Below Emmett’s conscious thought was a decision to turn back and look at the bookstore. So he followed it.
Now there he was, looking right at it from the graveyard. An open mouth filled with literary teeth formed by the printed word. Forced to remain enslaved each word was buried and left to rot just like the bodies which lay buried across the street. Now useless, both are laid to rest.
The stairs ended as Emmett’s boots were now feeling the dirt below the snow. He was close to the light. He could hear Adeline’s breath.
“Why doesn’t he try to help me? Bastard! He’s gotta hear me by now. I hope it’s not that guy who works in the bookstore across the street. He’s weird and creepy, even for my taste. ” He thought to himself and then hoped deeply it was Mr. Pelingrass.
Emmett rarely went into The Reader's’ Den. He had probably only been in there a few times over the last twenty years of coming here. He usually brought his own book but every once in awhile would forget to bring it with him so instead of being bored to death after nightfall he would go into town and get one from The Reader’s Den. The last time he went in that guy was there again. He always stared at Emmett, no smile, no grin, no frown, no scowl, nothing, just empty staring. And the last time he went in the guy just appeared behind him in the Fiction nook and said,

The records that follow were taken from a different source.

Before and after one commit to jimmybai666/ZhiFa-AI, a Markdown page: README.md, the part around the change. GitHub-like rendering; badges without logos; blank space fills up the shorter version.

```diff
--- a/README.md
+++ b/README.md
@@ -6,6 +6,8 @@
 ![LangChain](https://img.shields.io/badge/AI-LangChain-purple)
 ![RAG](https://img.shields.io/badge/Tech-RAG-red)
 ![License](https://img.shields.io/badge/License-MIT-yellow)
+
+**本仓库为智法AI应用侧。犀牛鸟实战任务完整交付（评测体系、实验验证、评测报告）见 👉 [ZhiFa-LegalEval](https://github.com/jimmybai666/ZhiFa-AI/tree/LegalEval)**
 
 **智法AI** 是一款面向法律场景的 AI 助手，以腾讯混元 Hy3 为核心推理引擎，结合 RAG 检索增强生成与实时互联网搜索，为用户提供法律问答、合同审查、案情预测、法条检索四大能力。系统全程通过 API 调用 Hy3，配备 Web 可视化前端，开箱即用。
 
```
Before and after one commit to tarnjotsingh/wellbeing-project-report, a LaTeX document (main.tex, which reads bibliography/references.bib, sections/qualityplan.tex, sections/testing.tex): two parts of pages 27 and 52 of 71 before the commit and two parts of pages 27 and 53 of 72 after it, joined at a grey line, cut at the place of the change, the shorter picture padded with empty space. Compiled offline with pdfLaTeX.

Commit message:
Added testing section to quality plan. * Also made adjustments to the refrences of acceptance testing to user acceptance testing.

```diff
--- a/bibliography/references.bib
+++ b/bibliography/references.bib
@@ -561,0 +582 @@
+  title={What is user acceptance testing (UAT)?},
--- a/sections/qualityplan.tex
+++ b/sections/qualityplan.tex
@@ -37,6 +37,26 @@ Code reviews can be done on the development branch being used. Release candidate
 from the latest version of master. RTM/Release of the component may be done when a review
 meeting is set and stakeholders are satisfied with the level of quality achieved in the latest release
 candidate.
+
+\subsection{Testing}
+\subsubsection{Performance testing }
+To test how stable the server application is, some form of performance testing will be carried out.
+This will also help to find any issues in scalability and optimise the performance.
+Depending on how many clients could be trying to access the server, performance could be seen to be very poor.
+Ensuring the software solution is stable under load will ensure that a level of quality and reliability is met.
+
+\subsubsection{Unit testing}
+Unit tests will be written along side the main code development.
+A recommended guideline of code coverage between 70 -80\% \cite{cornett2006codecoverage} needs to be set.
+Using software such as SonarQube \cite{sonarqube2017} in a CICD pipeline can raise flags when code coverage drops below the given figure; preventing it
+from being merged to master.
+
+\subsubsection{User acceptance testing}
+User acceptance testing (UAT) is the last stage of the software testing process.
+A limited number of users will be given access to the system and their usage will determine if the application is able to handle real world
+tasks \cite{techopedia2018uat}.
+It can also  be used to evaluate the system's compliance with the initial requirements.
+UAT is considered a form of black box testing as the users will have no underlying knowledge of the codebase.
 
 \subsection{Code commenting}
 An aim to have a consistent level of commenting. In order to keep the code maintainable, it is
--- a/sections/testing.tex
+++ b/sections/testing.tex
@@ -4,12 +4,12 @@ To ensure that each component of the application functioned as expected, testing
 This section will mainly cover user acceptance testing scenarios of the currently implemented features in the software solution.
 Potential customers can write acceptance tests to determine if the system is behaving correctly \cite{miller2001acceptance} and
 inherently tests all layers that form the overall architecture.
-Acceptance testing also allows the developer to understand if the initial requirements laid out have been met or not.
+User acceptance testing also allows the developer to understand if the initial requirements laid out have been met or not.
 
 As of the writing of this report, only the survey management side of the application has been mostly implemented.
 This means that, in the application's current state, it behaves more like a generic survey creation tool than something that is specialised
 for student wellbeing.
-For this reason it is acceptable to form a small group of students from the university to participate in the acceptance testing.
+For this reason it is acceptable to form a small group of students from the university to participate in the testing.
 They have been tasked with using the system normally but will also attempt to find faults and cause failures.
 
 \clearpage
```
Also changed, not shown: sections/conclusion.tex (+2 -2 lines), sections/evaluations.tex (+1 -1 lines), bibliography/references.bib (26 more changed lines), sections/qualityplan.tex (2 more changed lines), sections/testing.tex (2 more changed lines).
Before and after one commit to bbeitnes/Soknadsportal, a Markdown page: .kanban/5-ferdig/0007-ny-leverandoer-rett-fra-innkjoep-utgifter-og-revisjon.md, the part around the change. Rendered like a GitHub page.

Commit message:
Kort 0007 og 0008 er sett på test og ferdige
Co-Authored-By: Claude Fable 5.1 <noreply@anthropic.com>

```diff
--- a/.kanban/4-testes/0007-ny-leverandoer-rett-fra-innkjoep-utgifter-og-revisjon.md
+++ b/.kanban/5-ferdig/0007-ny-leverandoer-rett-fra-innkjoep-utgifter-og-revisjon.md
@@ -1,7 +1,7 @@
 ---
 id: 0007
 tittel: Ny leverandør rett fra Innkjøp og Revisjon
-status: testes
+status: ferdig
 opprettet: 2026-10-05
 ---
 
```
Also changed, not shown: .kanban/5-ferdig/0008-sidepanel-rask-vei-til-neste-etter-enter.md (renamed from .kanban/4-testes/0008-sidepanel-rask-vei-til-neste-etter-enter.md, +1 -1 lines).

“Please make sure to keep the cap on your drink sir. Otherwise it makes the books nervous.”
This made Emmett nervous. It was an odd comment coming from an odd man. Also thinking about it now Emmett remembered how they didn’t creak that day.
He looked up again and realized he had reached the top of the hill. The soft yellow light was emanating from a lantern that was perched in a small tree and shining through the thick flakes of snow and into an open grave.
Suddenly he started to feel woozy, abstract, although his vision seemed to expand, exposing every artery of thought.
“Is this real?”
The grave rose up to meet him.
“It is real.”
Emmett noticed that the snowflakes disappeared as they passed through its opening. He didn’t understand but knew he no longer needed someone to save him from the terrible storm. It was a revelation that suddenly became intuitive thought. If Emmett would not leave, he would never move on, living the life he chose to live and loving only the people he wanted to love. It was a choice he could not make until now.
He noticed Adeline at his side. Her breath created a cloud of life around her. He smiled at her and she wagged her tail. It really was here.
“It’s okay girl, I’m coming too.”
Emmett crouched down next to her and gently caressed her smooth coat. She leaned into him.
Their shadows became shadows.
The snow began to fall into the open grave, landing gently on the boy’s face, becoming tears.